Filter the entries below, keeping every line that has the word "evitar".

-- Source information --
☆ ☆ ☆ ☆
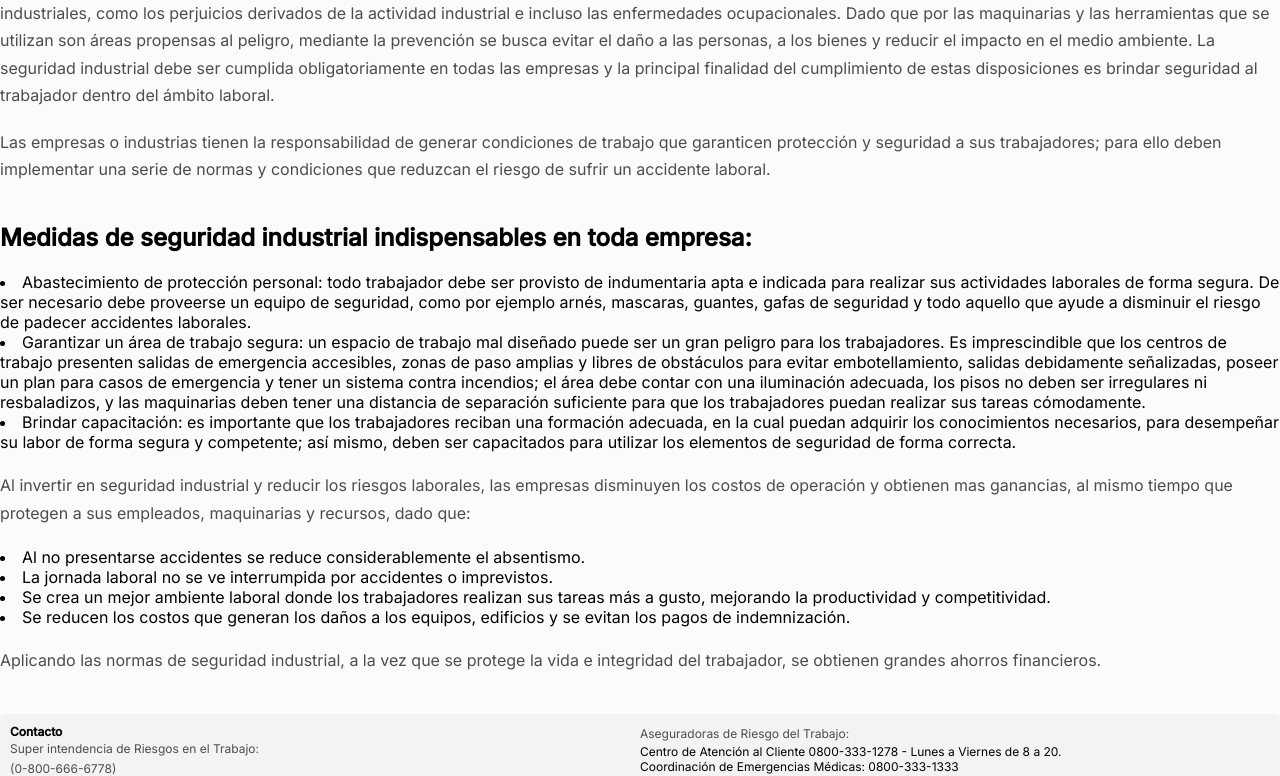
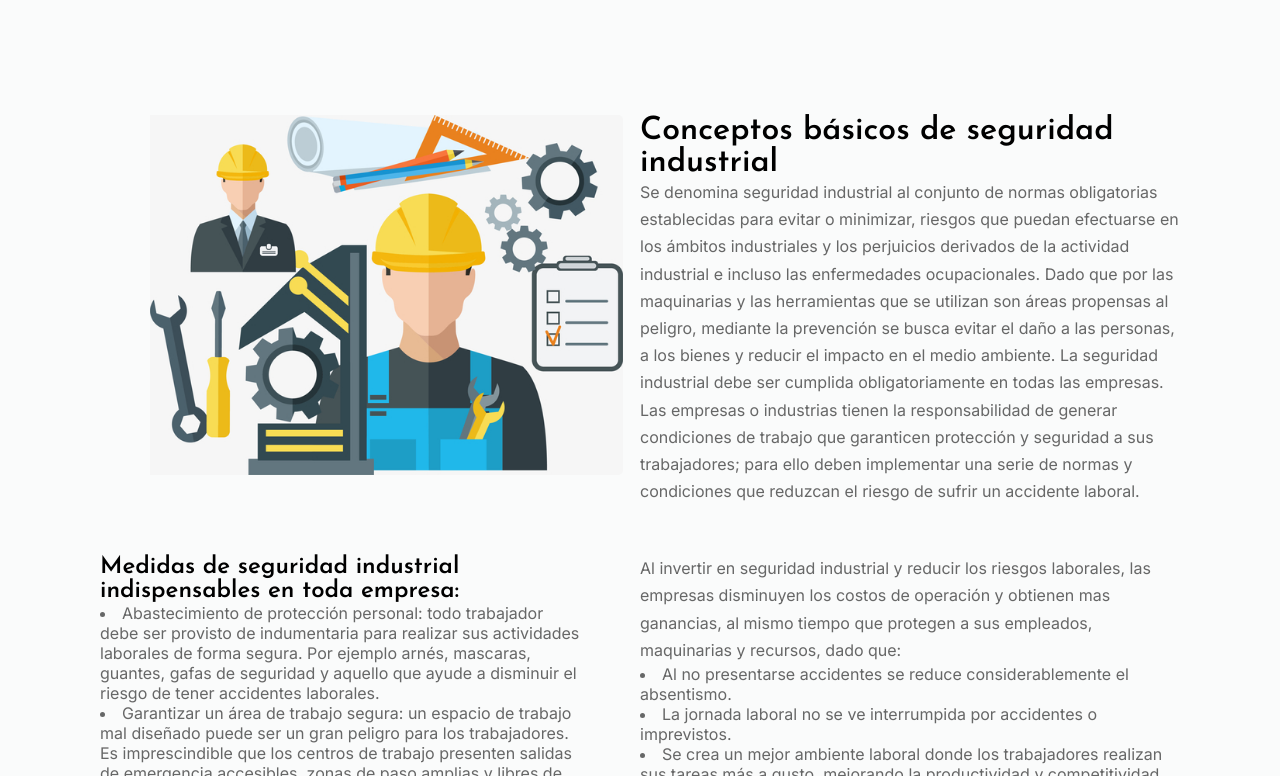
Before and after one commit to tonx117/Repo_reactproyecto, a React (Vite) app in the folder frontend/: page /generales in a window 1280 px wide. Shown: the part 524-1300 px from the top of the page. Built offline with nearby package versions, Linux system fonts and the light colour scheme; no server answers.

Commit message:
Nuevos estilos

```diff
--- a/frontend/src/page/Generales.jsx
+++ b/frontend/src/page/Generales.jsx
@@ -1,97 +1,93 @@
 import { Footer } from "../components/Footer.jsx";
 import { Wikinavbar } from "../components/Wikinavbar.jsx";
+import "../public/css/generales.css"
+import equipamientoindus from "../public/images/equipamientoindus.png"
+import seguindus from "../public/images/seguindus.jpg"
 
 export default function Generales() {
   return (
     <div>
       <Wikinavbar />
-      <br />
-      <br />
-      <h1>Conceptos básicos de seguridad industrial</h1>
-      <br />
-      <img height="300px" src="images/trabajador.jpg" alt="" />
-      <br />
-      <br />
-      <p>
+      <div className="image-equipamientoindus">
+        <img heigh="500px" src={equipamientoindus} alt="equipamiento" />
+      </div>
+    <div class="row-generales">
+      <div>
+        <img height="360px" src={seguindus} alt="" class="image-seguindus"/>
+      </div>
+      <div>
+        <h1 class="h1-generales">Conceptos básicos de seguridad industrial</h1>
+        <p class="texto-generales">
           Se denomina seguridad industrial al conjunto de normas obligatorias
-        establecidas para evitar o minimizar, tanto los riesgos que puedan
-        efectuarse en los ámbitos industriales, como los perjuicios derivados de
-        la actividad industrial e incluso las enfermedades ocupacionales. Dado
-        que por las maquinarias y las herramientas que se utilizan son áreas
-        propensas al peligro, mediante la prevención se busca evitar el daño a
-        las personas, a los bienes y reducir el impacto en el medio ambiente. La
-        seguridad industrial debe ser cumplida obligatoriamente en todas las
-        empresas y la principal finalidad del cumplimiento de estas
-        disposiciones es brindar seguridad al trabajador dentro del ámbito
-        laboral.
+          establecidas para evitar o minimizar, riesgos que puedan
+          efectuarse en los ámbitos industriales y los perjuicios derivados de
+          la actividad industrial e incluso las enfermedades ocupacionales. Dado que
+          por las maquinarias y las herramientas que se utilizan son áreas propensas
+          al peligro, mediante la prevención se busca evitar el daño a las personas,
+          a los bienes y reducir el impacto en el medio ambiente. La seguridad
+          industrial debe ser cumplida obligatoriamente en todas las empresas.
         </p>
-      <br />
-      <p>
-        Las empresas o industrias tienen la responsabilidad de generar
-        condiciones de trabajo que garanticen protección y seguridad a sus
-        trabajadores; para ello deben implementar una serie de normas y
-        condiciones que reduzcan el riesgo de sufrir un accidente laboral.
+        <p class="texto-generales">
+          Las empresas o industrias tienen la responsabilidad de generar condiciones
+          de trabajo que garanticen protección y seguridad a sus trabajadores; para
+          ello deben implementar una serie de normas y condiciones que reduzcan el
+          riesgo de sufrir un accidente laboral.
         </p>
-      <br />
-      <br />
-      <h2>Medidas de seguridad industrial indispensables en toda empresa:</h2>
-      <br />
-      <li>
+      </div>
+    </div>
+
+    <div class="row-generales2">
+    <div class="column1-generales1">
+    <h2 class="h1-generales">Medidas de seguridad industrial indispensables en toda empresa:</h2>
+    <li class="texto-generales">
       Abastecimiento de protección personal: todo trabajador debe ser provisto
-        de indumentaria apta e indicada para realizar sus actividades laborales
-        de forma segura. De ser necesario debe proveerse un equipo de seguridad,
-        como por ejemplo arnés, mascaras, guantes, gafas de seguridad y todo
-        aquello que ayude a disminuir el riesgo de padecer accidentes laborales.
+      de indumentaria para realizar sus actividades laborales de
+      forma segura. Por ejemplo arnés, mascaras, guantes, gafas de seguridad y aquello
+      que ayude a disminuir el riesgo de tener accidentes laborales.
     </li>
-      <li>
+    <li class="texto-generales">
       Garantizar un área de trabajo segura: un espacio de trabajo mal diseñado
-        puede ser un gran peligro para los trabajadores. Es imprescindible que
-        los centros de trabajo presenten salidas de emergencia accesibles, zonas
-        de paso amplias y libres de obstáculos para evitar embotellamiento,
-        salidas debidamente señalizadas, poseer un plan para casos de emergencia
-        y tener un sistema contra incendios; el área debe contar con una
-        iluminación adecuada, los pisos no deben ser irregulares ni
-        resbaladizos, y las maquinarias deben tener una distancia de separación
-        suficiente para que los trabajadores puedan realizar sus tareas
-        cómodamente.
+      puede ser un gran peligro para los trabajadores. Es imprescindible que los
+      centros de trabajo presenten salidas de emergencia accesibles, zonas de
+      paso amplias y libres de obstáculos para evitar embotellamiento, salidas
+      debidamente señalizadas, poseer un plan para casos de emergencia y tener
+      un sistema contra incendios, contar con buena iluminación y buen espacio en el area.
     </li>
-      <li>
+    <li class="texto-generales">
       Brindar capacitación: es importante que los trabajadores reciban una
-        formación adecuada, en la cual puedan adquirir los conocimientos
-        necesarios, para desempeñar su labor de forma segura y competente; así
+      formación adecuada, para desempeñar su labor de forma segura y competente; así
       mismo, deben ser capacitados para utilizar los elementos de seguridad de
       forma correcta.
     </li>
-      <br />
-      <p>
+    </div>
+
+    <div class="column2-generales">
+    <p class="texto-generales">
       Al invertir en seguridad industrial y reducir los riesgos laborales, las
       empresas disminuyen los costos de operación y obtienen mas ganancias, al
       mismo tiempo que protegen a sus empleados, maquinarias y recursos, dado
       que:
     </p>
-      <br />
-      <li>
+    <li class="texto-generales">
       Al no presentarse accidentes se reduce considerablemente el absentismo.
     </li>
-      <li>
+    <li class="texto-generales">
       La jornada laboral no se ve interrumpida por accidentes o imprevistos.
     </li>
-      <li>
+    <li class="texto-generales">
       Se crea un mejor ambiente laboral donde los trabajadores realizan sus
       tareas más a gusto, mejorando la productividad y competitividad.
     </li>
-      <li>
-        Se reducen los costos que generan los daños a los equipos, edificios y
-        se evitan los pagos de indemnización.
+    <li class="texto-generales">
+      Se reducen los costos que generan los daños a los equipos, edificios y se
+      evitan los pagos de indemnización.
     </li>
-      <br />
-      <p>
+    <p class="texto-generales">
       Aplicando las normas de seguridad industrial, a la vez que se protege la
-        vida e integridad del trabajador, se obtienen grandes ahorros
-        financieros.
+      vida e integridad del trabajador, se obtienen grandes ahorros financieros.
     </p>
-      <br />
-      <br />
+    </div>
+    </div>
       <Footer />
     </div>
   );
--- a/frontend/src/page/Wiki.jsx
+++ b/frontend/src/page/Wiki.jsx
@@ -6,7 +6,7 @@ import herramientas from "../public/images/seguridadherramientas.png"
 import electrico from "../public/images/electrico.jpg"
 import { Footer } from "../components/Footer.jsx";
 
-export default function Wiki() {
+export default function() {
   return (
     <>
       <Navbar />
--- /dev/null
+++ b/frontend/src/public/css/generales.css
@@ -0,0 +1,40 @@
+@import url("https://fonts.googleapis.com/css2?family=Josefin+Sans:wght@300;400;600&family=Poppins:wght@300;400;600;700&display=swap");
+
+.row-generales {
+    display: grid;
+    grid-template-columns: 1fr 1fr;
+    padding-top: 100px;
+    padding-right: 100px;
+    padding-left: 100px;
+}
+
+.image-seguindus {
+    border-radius: 5px;
+    padding-left: 50px;
+}
+
+.h1-generales{
+    font-family: "Josefin Sans", sans-serif;
+    font-weight: 600;
+}
+
+.row-generales2 {
+    display: grid;
+    grid-template-columns: 1fr 1fr;
+    padding-right: 100px;
+    padding-left: 100px;
+    padding-top: 50px;
+}
+
+.column1-generales1{
+    padding-right: 60px;
+}
+
+.texto-generales{
+    color: rgba(70, 70, 70, 0.822);
+}
+
+.image-equipamientoindus{
+    padding-top: 10px;
+    padding-left: 40px;
+}
--- a/frontend/src/public/css/style.css
+++ b/frontend/src/public/css/style.css
@@ -108,6 +108,7 @@ p {
   gap: 24px;
   padding: 24px;
   flex-wrap: wrap;
+  height: 100vh;
 }
 
 .box {
```
Also changed, not shown: frontend/src/public/images/equipamientoindus.png (added), frontend/src/public/images/seguindus.jpg (added). Lines whose indentation alone changed are shown as unchanged.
☆ ☆ ☆ ☆
-- Answer area --
-        establecidas para evitar o minimizar, tanto los riesgos que puedan
-        propensas al peligro, mediante la prevención se busca evitar el daño a
+          establecidas para evitar o minimizar, riesgos que puedan
+          al peligro, mediante la prevención se busca evitar el daño a las personas,
-        de paso amplias y libres de obstáculos para evitar embotellamiento,
+      paso amplias y libres de obstáculos para evitar embotellamiento, salidas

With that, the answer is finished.